# Exercise aim
Isolate every line in the records below with "after" in it.

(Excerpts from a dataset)

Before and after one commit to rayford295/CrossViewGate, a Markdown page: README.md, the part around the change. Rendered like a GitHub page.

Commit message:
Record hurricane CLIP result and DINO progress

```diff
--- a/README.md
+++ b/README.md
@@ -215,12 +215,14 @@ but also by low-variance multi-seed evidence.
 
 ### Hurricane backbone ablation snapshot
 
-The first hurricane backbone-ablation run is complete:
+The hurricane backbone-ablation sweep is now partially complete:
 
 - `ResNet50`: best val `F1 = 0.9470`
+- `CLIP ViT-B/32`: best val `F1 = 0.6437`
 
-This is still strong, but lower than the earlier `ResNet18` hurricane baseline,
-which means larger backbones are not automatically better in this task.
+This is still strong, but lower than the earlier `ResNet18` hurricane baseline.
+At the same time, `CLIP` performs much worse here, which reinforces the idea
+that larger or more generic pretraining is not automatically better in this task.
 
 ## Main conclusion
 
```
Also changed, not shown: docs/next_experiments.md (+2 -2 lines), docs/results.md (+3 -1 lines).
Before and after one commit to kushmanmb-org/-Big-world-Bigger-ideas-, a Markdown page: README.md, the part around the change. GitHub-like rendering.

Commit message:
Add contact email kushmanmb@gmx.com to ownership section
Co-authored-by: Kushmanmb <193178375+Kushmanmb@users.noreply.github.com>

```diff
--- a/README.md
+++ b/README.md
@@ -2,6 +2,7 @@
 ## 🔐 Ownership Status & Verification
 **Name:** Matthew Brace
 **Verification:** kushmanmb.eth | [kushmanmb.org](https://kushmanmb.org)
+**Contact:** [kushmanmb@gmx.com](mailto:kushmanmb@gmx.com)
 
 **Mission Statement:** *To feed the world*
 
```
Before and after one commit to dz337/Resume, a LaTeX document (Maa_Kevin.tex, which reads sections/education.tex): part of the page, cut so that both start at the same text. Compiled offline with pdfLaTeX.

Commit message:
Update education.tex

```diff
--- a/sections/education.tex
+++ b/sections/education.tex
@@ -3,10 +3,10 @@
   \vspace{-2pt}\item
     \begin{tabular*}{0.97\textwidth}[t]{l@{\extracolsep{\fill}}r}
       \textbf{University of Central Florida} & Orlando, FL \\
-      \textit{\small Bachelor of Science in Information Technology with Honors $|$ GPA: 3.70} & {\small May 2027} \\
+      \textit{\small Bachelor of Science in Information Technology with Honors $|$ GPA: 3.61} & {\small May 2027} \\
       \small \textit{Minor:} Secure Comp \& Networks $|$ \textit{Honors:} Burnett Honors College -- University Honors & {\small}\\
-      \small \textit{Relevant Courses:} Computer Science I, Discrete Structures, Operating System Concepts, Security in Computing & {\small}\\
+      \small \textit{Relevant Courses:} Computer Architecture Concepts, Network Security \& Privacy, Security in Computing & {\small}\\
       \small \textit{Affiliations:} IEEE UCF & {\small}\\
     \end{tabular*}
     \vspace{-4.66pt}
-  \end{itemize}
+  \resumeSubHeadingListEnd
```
--
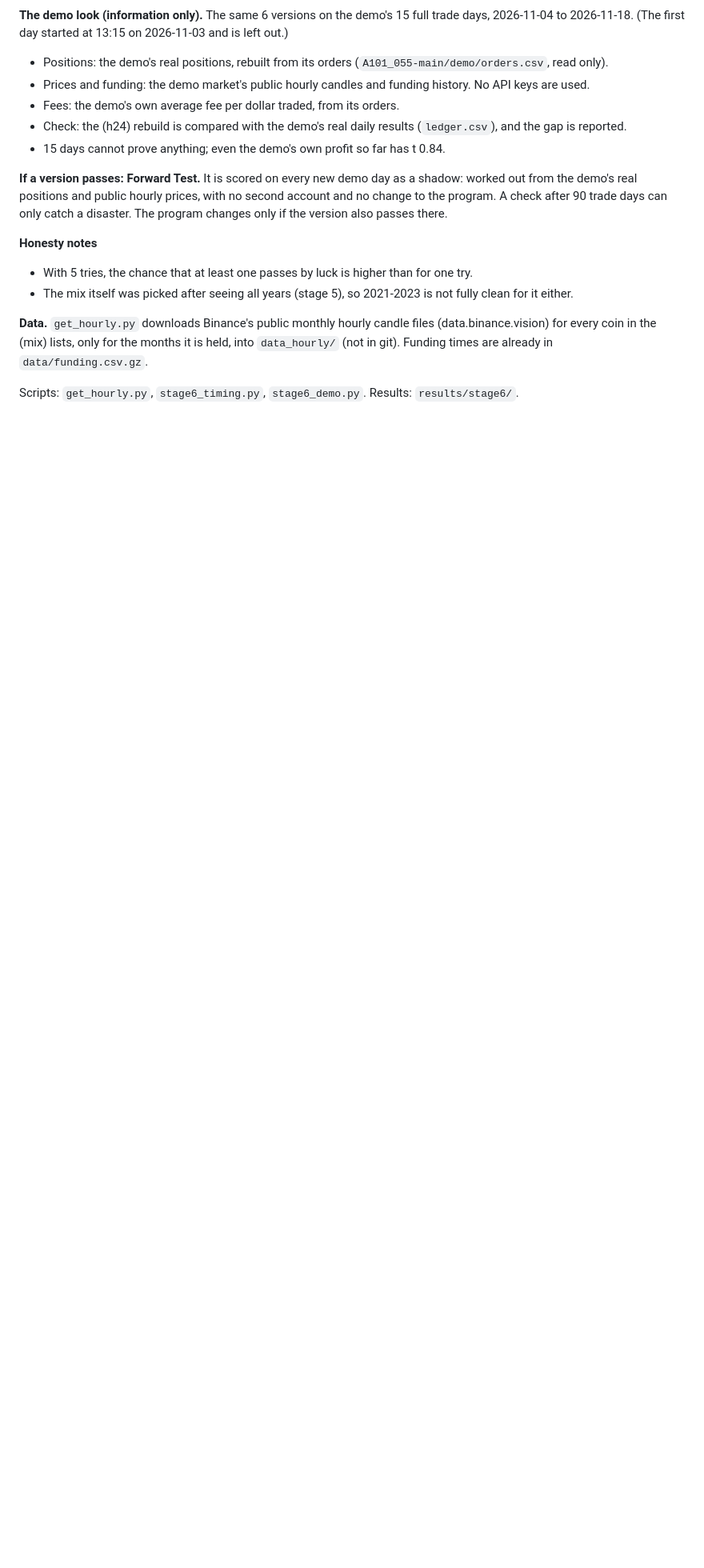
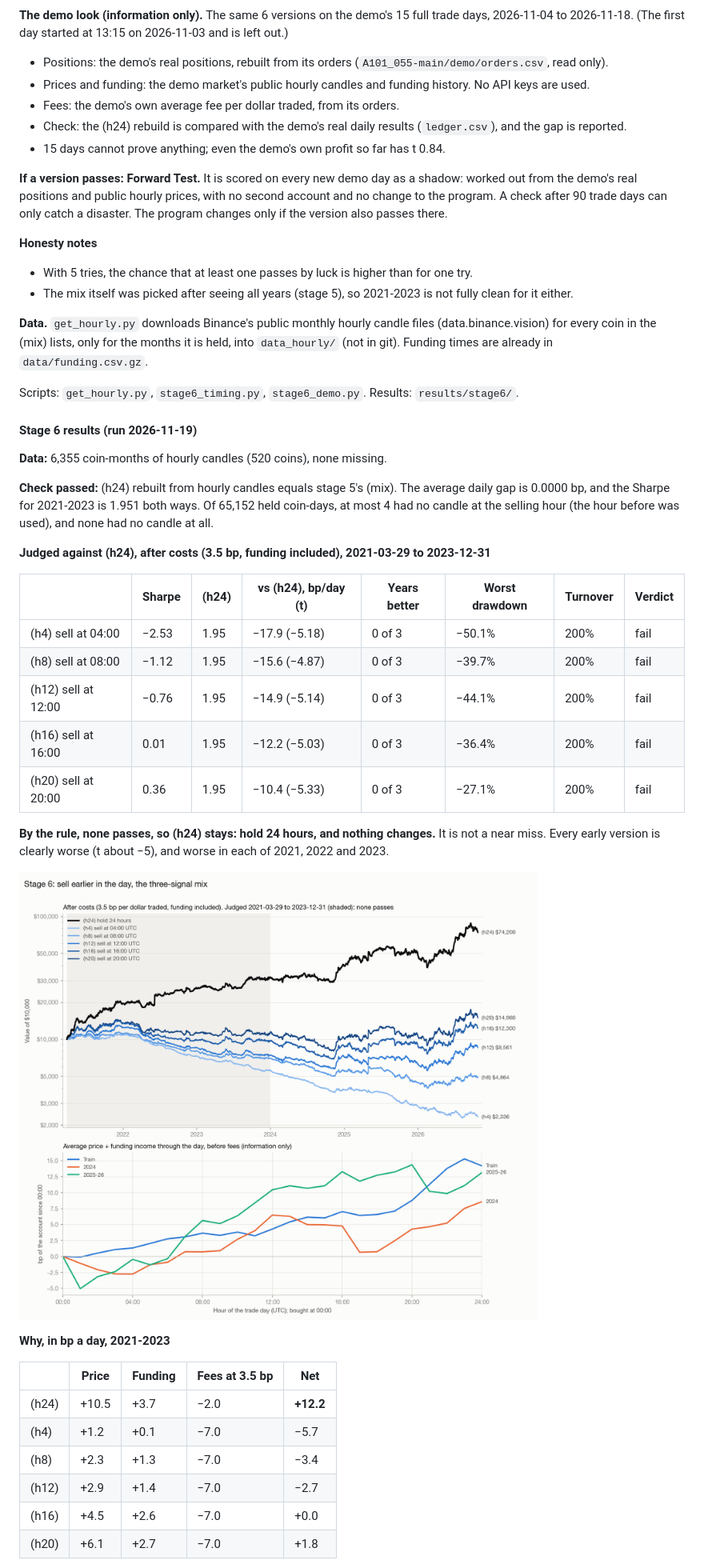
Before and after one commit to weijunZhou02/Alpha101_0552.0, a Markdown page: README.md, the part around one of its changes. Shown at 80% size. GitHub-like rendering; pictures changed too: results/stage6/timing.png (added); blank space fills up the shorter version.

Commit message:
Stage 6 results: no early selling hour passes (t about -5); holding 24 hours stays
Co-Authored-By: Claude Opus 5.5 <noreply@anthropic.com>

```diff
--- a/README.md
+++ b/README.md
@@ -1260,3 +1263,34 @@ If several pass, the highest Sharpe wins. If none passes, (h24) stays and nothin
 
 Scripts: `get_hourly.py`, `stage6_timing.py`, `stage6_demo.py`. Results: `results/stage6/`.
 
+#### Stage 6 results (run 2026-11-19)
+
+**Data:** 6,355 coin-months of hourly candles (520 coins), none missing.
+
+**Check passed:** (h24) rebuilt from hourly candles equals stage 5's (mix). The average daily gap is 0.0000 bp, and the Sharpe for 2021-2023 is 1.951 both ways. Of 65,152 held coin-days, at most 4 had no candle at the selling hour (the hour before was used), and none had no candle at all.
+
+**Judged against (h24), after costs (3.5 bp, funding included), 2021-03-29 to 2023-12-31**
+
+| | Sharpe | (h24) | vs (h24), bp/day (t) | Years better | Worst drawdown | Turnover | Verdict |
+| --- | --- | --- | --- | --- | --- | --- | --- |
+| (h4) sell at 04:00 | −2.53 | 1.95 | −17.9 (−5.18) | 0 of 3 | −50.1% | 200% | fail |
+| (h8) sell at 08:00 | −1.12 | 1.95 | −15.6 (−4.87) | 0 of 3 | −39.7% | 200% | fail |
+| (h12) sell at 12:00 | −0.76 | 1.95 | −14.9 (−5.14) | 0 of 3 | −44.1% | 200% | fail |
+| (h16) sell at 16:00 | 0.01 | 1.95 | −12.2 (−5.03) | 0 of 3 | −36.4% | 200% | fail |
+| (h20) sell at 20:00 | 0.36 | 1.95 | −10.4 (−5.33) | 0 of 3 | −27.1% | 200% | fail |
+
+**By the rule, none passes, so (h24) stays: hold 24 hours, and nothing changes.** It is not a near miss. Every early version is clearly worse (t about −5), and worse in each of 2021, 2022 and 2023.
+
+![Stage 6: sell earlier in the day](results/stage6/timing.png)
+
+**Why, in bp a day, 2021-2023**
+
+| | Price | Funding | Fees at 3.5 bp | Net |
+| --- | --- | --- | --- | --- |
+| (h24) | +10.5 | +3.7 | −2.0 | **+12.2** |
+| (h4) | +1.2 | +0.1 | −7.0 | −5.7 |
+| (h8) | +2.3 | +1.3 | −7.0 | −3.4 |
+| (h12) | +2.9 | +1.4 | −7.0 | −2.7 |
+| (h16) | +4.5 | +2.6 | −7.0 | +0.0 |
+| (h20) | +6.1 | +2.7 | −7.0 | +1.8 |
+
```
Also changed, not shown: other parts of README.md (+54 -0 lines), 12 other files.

# Solved exercise
Before and after one commit to rayford295/CrossViewGate, a Markdown page: README.md, the part around the change. Rendered like a GitHub page.
Before and after one commit to kushmanmb-org/-Big-world-Bigger-ideas-, a Markdown page: README.md, the part around the change. GitHub-like rendering.
Before and after one commit to dz337/Resume, a LaTeX document (Maa_Kevin.tex, which reads sections/education.tex): part of the page, cut so that both start at the same text. Compiled offline with pdfLaTeX.
Before and after one commit to weijunZhou02/Alpha101_0552.0, a Markdown page: README.md, the part around one of its changes. Shown at 80% size. GitHub-like rendering; pictures changed too: results/stage6/timing.png (added); blank space fills up the shorter version.
+**Judged against (h24), after costs (3.5 bp, funding included), 2021-03-29 to 2023-12-31**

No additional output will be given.